The Yang Corporation is one of the largest interstellar corporations in Imperial space. It has more employees than the population of an average planet, and an annual turnover which can be measured as a meaningful percentage of Imperial GDP. It is far easier to list the goods which the Corporation cannot produce than it is to list the ones it does produce.
Wei Yang was a junior executive aboard one of the colony ships Helen Cleon led into space. As the Terran Mercantile Association grew and transformed into the Terran Space Empire, the Yang Corporation grew with it. It built warships for the Imperial Navy to conquer new worlds, pre-fabricated shelters for the Ministry of Colonisation, and massive super-computers for the Ministry of Finance.

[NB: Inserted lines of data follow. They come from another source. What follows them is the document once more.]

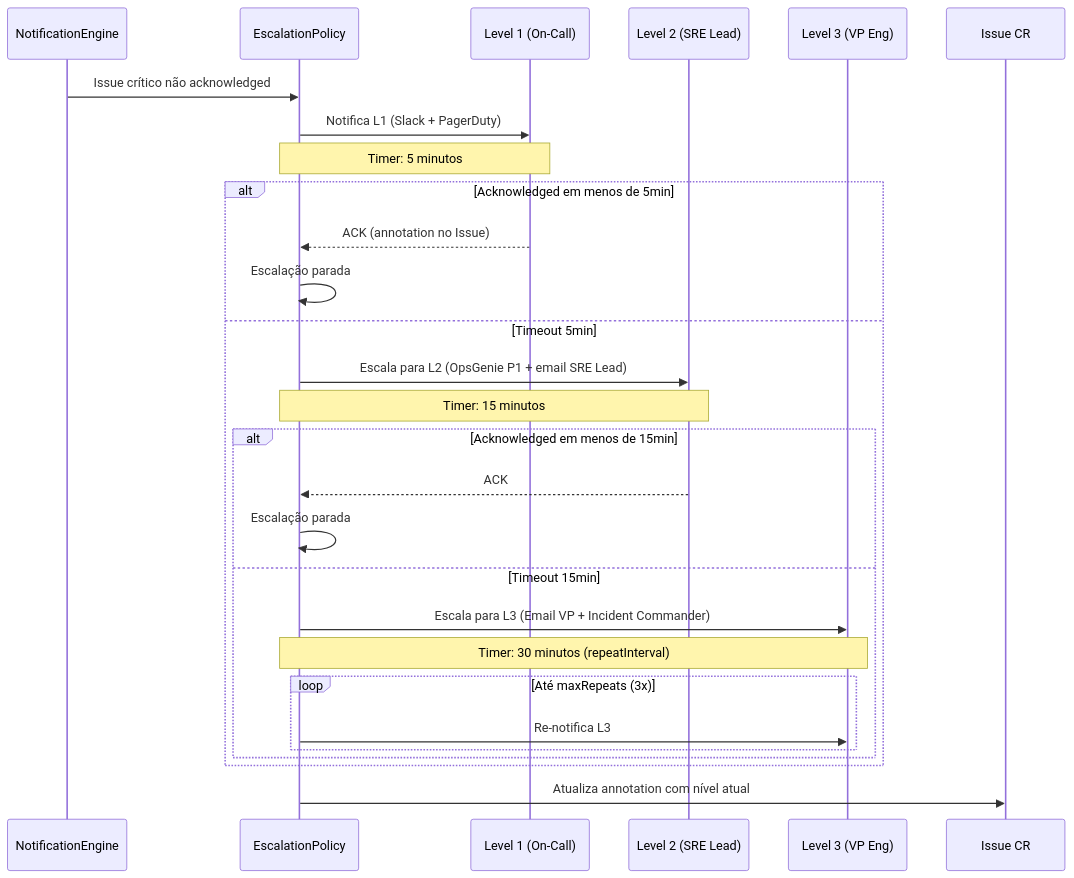
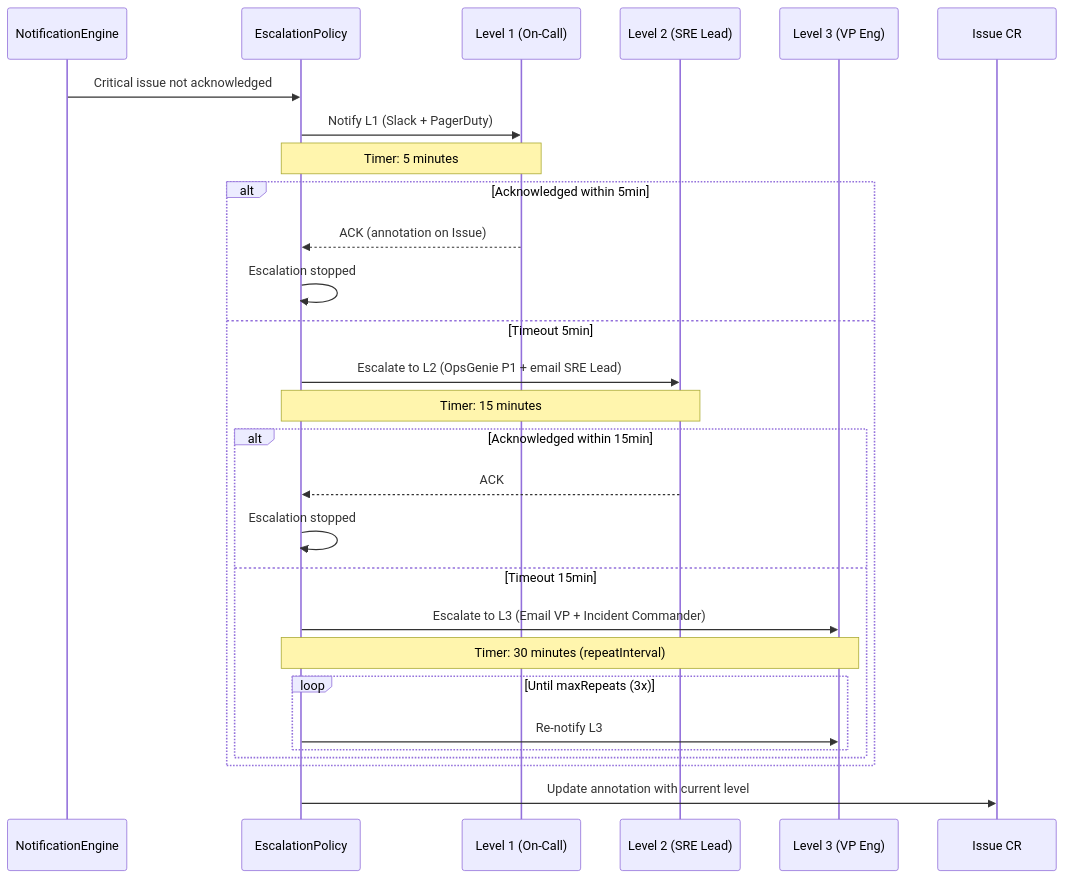
Before and after one commit to diillson/chatcli.ai: the second of 2 diagrams in features/aiops/notifications.mdx, drawn with Mermaid. The commit also changed other lines of this file and 500 other files, not shown here.

````diff
--- a/features/aiops/notifications.mdx
+++ b/features/aiops/notifications.mdx
@@ -635,35 +635,35 @@
 ```mermaid
 sequenceDiagram
     participant NE as NotificationEngine
     participant EP as EscalationPolicy
     participant L1 as Level 1 (On-Call)
     participant L2 as Level 2 (SRE Lead)
     participant L3 as Level 3 (VP Eng)
     participant ISS as Issue CR
 
-    NE->>EP: Issue crítico não acknowledged
-    EP->>L1: Notifica L1 (Slack + PagerDuty)
-    Note over EP,L1: Timer: 5 minutos
+    NE->>EP: Critical issue not acknowledged
+    EP->>L1: Notify L1 (Slack + PagerDuty)
+    Note over EP,L1: Timer: 5 minutes
 
-    alt Acknowledged em menos de 5min
-        L1-->>EP: ACK (annotation no Issue)
-        EP->>EP: Escalação parada
+    alt Acknowledged within 5min
+        L1-->>EP: ACK (annotation on Issue)
+        EP->>EP: Escalation stopped
     else Timeout 5min
-        EP->>L2: Escala para L2 (OpsGenie P1 + email SRE Lead)
-        Note over EP,L2: Timer: 15 minutos
+        EP->>L2: Escalate to L2 (OpsGenie P1 + email SRE Lead)
+        Note over EP,L2: Timer: 15 minutes
 
-        alt Acknowledged em menos de 15min
+        alt Acknowledged within 15min
             L2-->>EP: ACK
-            EP->>EP: Escalação parada
+            EP->>EP: Escalation stopped
         else Timeout 15min
-            EP->>L3: Escala para L3 (Email VP + Incident Commander)
-            Note over EP,L3: Timer: 30 minutos (repeatInterval)
+            EP->>L3: Escalate to L3 (Email VP + Incident Commander)
+            Note over EP,L3: Timer: 30 minutes (repeatInterval)
 
-            loop Até maxRepeats (3x)
-                EP->>L3: Re-notifica L3
+            loop Until maxRepeats (3x)
+                EP->>L3: Re-notify L3
             end
         end
     end
 
-    EP->>ISS: Atualiza annotation com nível atual
+    EP->>ISS: Update annotation with current level
 ```
````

The fact that the Corporation survives until the present day can partly be attributed to its size and its closeness to the Imperial authorities, and partly due to its decentralised structure. The Yang Corporation is technically only an umbrella corporation; it doesn’t make anything and employs relatively few workers. The rest of the corporation is broken up into a horde of autonomous divisions, franchises, subsidiaries, and shell corporations. Individual sub-units have on occasion gone bankrupt, been bought outright by third parties, been arrested en masse by Imperial authorities, or simply disappeared, but the overarching Yang Corporation carries on.
Yang 3 is – as the name would suggest – the third planet the Corporation has bought. The initial survey report by the Ministry of Colonisation noted the unbreathable atmosphere, the lack of liquid water, the lack of a magnetosphere to protect from stellar radiation and the absence of any strategic minerals. It was promptly logged as Beyond2147/8/F and deemed not suitable for colonisation. However, for the Yang Corporation purposes, it was ideal; close to a significant population who could purchase Yang products, who were sufficiently geographically distant from the Imperial Core to make shipping problematic; well situated within that market; and available very cheaply.
The colonisation rights were purchased for a pittance, Yang 3 ILC (Imperial Limited Company) was promptly spun up and a colony ship dispatched to settle the world. Within a generation, the Executive Board had created a thriving manufacturing centre in great underground cities. Focussing initially on consumer goods and heavy machinery, Yang 3 was soon exporting goods to the rest of the sector and was held up as an ideal example of New Beyonder world.
The surface of Yang 3 is uninhabitable without heavy-duty protective equipment and so the population lives underground. Conditions are cramped, and industrial accidents are regrettably common. 10 years ago, worker discontent boiled over and sparked civil unrest which was only suppressed with the assistance of Imperial Civil Stabilisation units from the Ministry of Stability. Since that date, the Executive Board has opted to create an advisory group for the workers to air their grievances. While all workers are permitted to vote for the members of this group, all candidates must be pre-approved by the Executive Board, and the Advisory Group has no power beyond access to the Board. The Corporation has also supplied additional funds for internal security, and the Security Division’s surveillance is omnipresent.
Beyond Sector is the sector furthest from the Imperial Core, and the Yang 3 ILC Executive Board thus operates with even greater autonomy than most Yang subsidiaries. The local executives cannot afford to wait a month for instructions from Head Office on an immediate crisis, and accordingly are granted considerable latitude. This unusual situation is compounded by the fact that Yang 3 ILC is recognised by the Sector Governor as a world government, and thus the corporation’s PR department carries out work comparable to a foreign ministry in most governments.
Current issues concerning the Board include the increase in political tensions in the sector, and how best to maximise profit from this; whether the increase in productivity which could be gained by introducing gene-modded workers would outweigh the inevitable worker unrest; and an ongoing rivalry in high-tech products with Helen’s World.